If a line in the following entries holds the string "Projects", include it in the tally. State the total and nothing further.

───── PROVIDED RECORDS

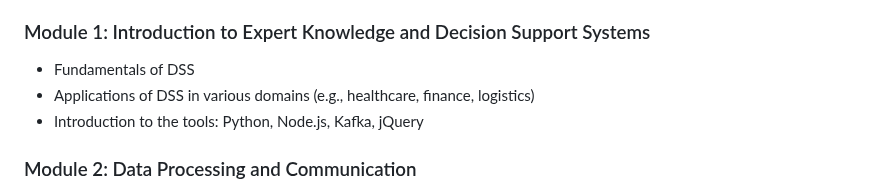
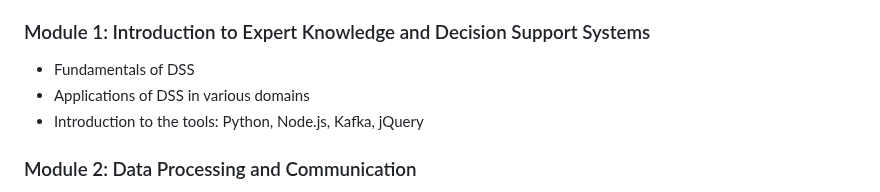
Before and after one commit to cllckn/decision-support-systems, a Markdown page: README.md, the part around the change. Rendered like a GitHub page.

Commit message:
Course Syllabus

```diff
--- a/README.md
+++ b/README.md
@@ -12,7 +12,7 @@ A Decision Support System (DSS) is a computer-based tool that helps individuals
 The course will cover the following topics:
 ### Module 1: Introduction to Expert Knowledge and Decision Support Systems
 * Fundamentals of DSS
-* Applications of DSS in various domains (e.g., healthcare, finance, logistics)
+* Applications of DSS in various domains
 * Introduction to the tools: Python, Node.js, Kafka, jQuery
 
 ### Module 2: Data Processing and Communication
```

──────────
───── PROVIDED RECORDS

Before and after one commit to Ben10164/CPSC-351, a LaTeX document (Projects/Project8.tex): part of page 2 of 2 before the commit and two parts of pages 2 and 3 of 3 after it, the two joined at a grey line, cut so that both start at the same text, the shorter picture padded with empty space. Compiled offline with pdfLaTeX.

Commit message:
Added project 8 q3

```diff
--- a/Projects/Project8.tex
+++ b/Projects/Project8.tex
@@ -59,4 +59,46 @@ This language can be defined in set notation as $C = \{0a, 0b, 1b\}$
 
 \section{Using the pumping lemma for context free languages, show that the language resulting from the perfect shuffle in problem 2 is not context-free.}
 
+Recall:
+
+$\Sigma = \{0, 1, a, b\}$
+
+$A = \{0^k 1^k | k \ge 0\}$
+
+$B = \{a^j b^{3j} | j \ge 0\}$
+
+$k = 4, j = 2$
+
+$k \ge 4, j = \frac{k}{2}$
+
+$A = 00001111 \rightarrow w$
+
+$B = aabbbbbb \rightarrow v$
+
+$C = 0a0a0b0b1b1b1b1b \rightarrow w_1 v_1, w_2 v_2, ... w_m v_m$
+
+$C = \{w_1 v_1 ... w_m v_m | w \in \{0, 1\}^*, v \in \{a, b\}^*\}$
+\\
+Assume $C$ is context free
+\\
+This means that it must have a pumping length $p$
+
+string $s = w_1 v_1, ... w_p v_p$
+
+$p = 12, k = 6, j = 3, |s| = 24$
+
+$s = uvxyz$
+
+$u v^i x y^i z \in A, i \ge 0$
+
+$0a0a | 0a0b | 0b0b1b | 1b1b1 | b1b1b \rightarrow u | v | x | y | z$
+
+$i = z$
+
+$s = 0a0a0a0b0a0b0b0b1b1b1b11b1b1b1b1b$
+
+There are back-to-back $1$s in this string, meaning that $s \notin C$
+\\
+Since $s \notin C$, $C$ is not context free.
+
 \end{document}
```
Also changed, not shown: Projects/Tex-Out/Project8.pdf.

──────────

— EXERCISE SOLUTION —
4